[Front-end code edit data]
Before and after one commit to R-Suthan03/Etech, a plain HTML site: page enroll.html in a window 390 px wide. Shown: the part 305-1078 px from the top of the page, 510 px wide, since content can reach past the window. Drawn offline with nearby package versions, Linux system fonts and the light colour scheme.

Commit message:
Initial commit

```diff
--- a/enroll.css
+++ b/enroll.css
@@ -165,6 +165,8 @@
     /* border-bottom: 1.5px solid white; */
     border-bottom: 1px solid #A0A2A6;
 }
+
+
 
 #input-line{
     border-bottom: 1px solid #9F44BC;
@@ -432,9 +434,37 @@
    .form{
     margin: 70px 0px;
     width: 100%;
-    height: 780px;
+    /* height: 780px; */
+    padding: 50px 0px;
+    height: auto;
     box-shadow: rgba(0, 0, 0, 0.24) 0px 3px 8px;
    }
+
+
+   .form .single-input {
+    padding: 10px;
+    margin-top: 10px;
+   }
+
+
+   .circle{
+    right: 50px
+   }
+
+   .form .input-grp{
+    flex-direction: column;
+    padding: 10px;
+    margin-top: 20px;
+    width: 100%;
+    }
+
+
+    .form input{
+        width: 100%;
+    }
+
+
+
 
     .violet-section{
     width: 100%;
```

[Problem statement]: Copy out the lines of the data where the word "width" can be found.

[Response box]:
     width: 100%;
+    width: 100%;
+        width: 100%;
     width: 100%;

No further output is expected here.